Thermodynamic Parameters from the Variation of an Equilibrium Constant with
The Solubility of Salicylic Acid
This experiment will be done in pairs.
A fundamental equation of thermodynamics chemistry is the
G° + RT ln Q
aA + bB ↔ cC +dD
Q = [a
Q = [C]
where the a refers to activity of a species and [C], [D] etc are the actual concentrations
(activities) at some point in the reaction.
The reaction quotient Q equals the activity of
products raised to the power of their stoichiometric coefficients divided by the activities of
the reactants raised to their stoichiometric coefficients,
In this experiment, the activities are
replaced by their concentrations since these solutions are dilute.
Activities of solids are
A process is spontaneous , ie. goes toward more products, if the Gibbs Free Energy is
negative. The process is at equilibrium, if
G is zero.
G is positive, the reaction actually
proceeds toward reactants, ie. backwards.
At equilibrium, the reaction quotient, Q, has changed to the value of the equilibrium
constant, K, and
is zero, resulting in equation (ii)
G° = - RT ln K
The change in Gibbs Free Energy in the standard state is related to temperature, enthalpy
and entropy by equation (iii)
H° - T
Equations (ii) and (iii) can be combined to give (iv):
ln K = -
Equation (iv) describes the variation of the equilibrium constant as a function of
Given a number of measurements of K at different temperatures, and
S° are independent of temperature, the thermodynamic parameter
H°/R can be obtained from the slope respectively of a plot of ln K vs
S° from the
T is Kelvin and T=273.15 + t(
Note that this is the natural logarithm, not log
In this way
H° for a chemical reaction can be determined without calorimetric
The assumption that
S° are temperature invariant is true if
0, i.e. there is no change in heat capacity, C
, between reactants and products or if the
temperature range is somewhat limited.
Although it is seldom exactly zero,
Experimentally one would expect to see non-linear plots of ln K vs
In this experiment we will measure the equilibrium constant of a solubility
equilibrium, that of salicylic acid (I) in water, as a function of temperature and fit the results
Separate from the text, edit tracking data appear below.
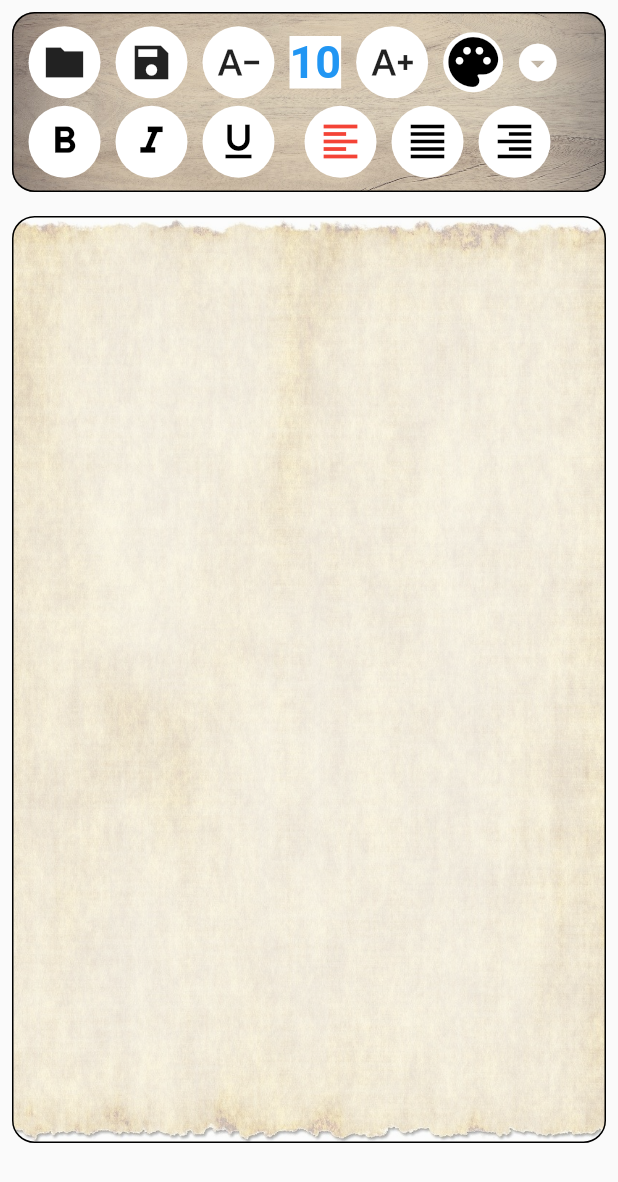
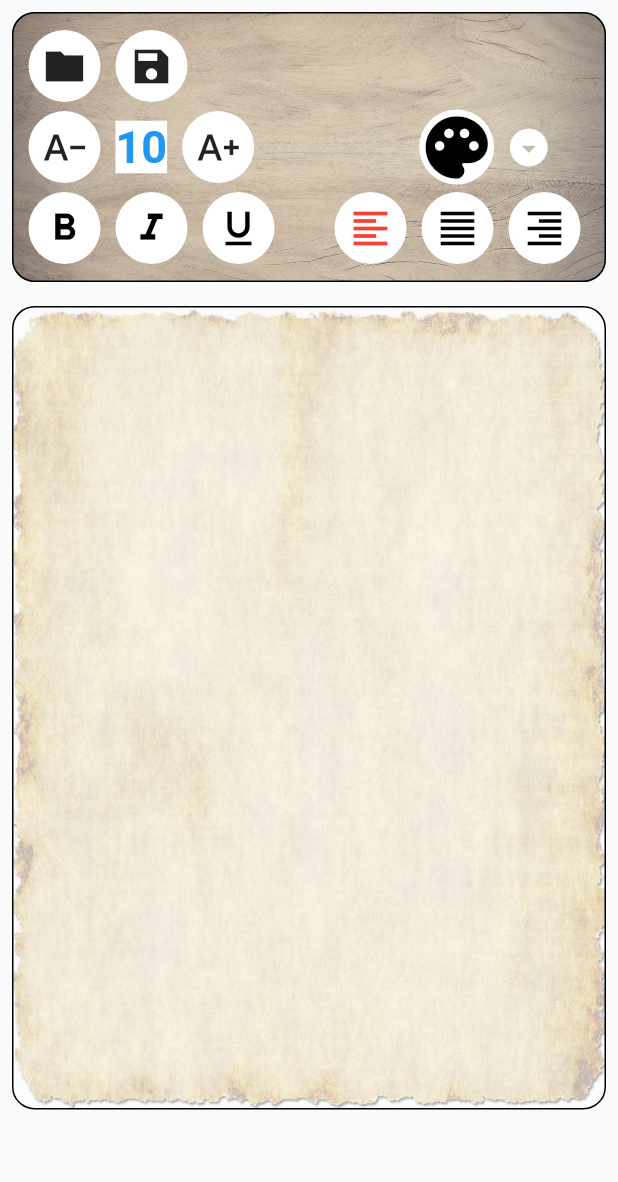
Before and after one commit to miyigun/notebook2, a Flutter app: the screen it shows after launch, on a phone screen of 412 x 824 dp. Shown: the top 1182 px of the screen. Run offline on Flutter 3.47's test engine with Material 2 defaults, Android fonts, the phone set to English and light mode, and no system bars; our stand-ins replace flutter_riverpod.

Commit message:
Commit 10

```diff
--- a/lib/view/console.dart
+++ b/lib/view/console.dart
@@ -14,7 +14,7 @@ class Console extends ConsumerWidget {
       padding: const EdgeInsets.all(8.0),
       child: Container(
         width: MediaQuery.of(context).size.width * 0.8,
-        height: 120,
+        height: 180,
         decoration: BoxDecoration(
           image: const DecorationImage(
             image: AssetImage("assets/images/wood_floor.jpg"),
@@ -29,6 +29,9 @@ class Console extends ConsumerWidget {
         child: Column(
           mainAxisAlignment: MainAxisAlignment.center,
           children: [
+            const SizedBox(
+              height: 5,
+            ),
             Row(
               //mainAxisSize: MainAxisSize.min,
               mainAxisAlignment: MainAxisAlignment.start,
@@ -61,6 +64,16 @@ class Console extends ConsumerWidget {
                       iconSize: 30,
                       onPressed: () {},
                     )),
+              ],
+            ),
+            const SizedBox(
+              height: 5,
+            ),
+            Row(
+              //mainAxisSize: MainAxisSize.min,
+              mainAxisAlignment: MainAxisAlignment.start,
+              children: [
+
                 const SizedBox(width: 10),
                 Container(
                     decoration: const ShapeDecoration(
@@ -103,7 +116,7 @@ class Console extends ConsumerWidget {
                       iconSize: 30,
                       onPressed: () => watch.fontIncrease(),
                     )),
-                const SizedBox(width: 10),
+                const SizedBox(width: 110),
                 Container(
                   decoration: const ShapeDecoration(
                     color: Colors.white,
@@ -111,7 +124,7 @@ class Console extends ConsumerWidget {
                   ),
                   child: Icon(
                     Icons.palette_sharp,
-                      size: 40,
+                    size: 50,
                     color: watch.fontColor,
                   ),),
                 SizedBox(
@@ -229,7 +242,7 @@ class Console extends ConsumerWidget {
                         read.changeIsUnderline();
                       },
                     )),
-                const SizedBox(width: 20),
+                const SizedBox(width: 40),
                 Container(
                     decoration: const ShapeDecoration(
                       color: Colors.white,
@@ -278,7 +291,12 @@ class Console extends ConsumerWidget {
                       },
                     )),
               ],
-            )
+            ),
+            const SizedBox(
+              height: 5,
+            ),
+
+
           ],
         ),
       ),
--- a/lib/view/page_screen.dart
+++ b/lib/view/page_screen.dart
@@ -13,7 +13,7 @@ class PageScreen extends ConsumerWidget {
       padding: const EdgeInsets.all(8.0),
       child: Container(
         width: MediaQuery.of(context).size.width * 0.8,
-        height: MediaQuery.of(context).size.height * 0.75,
+        height: MediaQuery.of(context).size.height * 0.65,
         decoration: BoxDecoration(
           image: const DecorationImage(
             opacity: 0.4,
```
Lines whose indentation alone changed are shown as unchanged.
to equation (iv) in order to determine
S° for the dissolution process.
At a temperature, T,
(s) dissolves until it reaches its equilibrium concentration.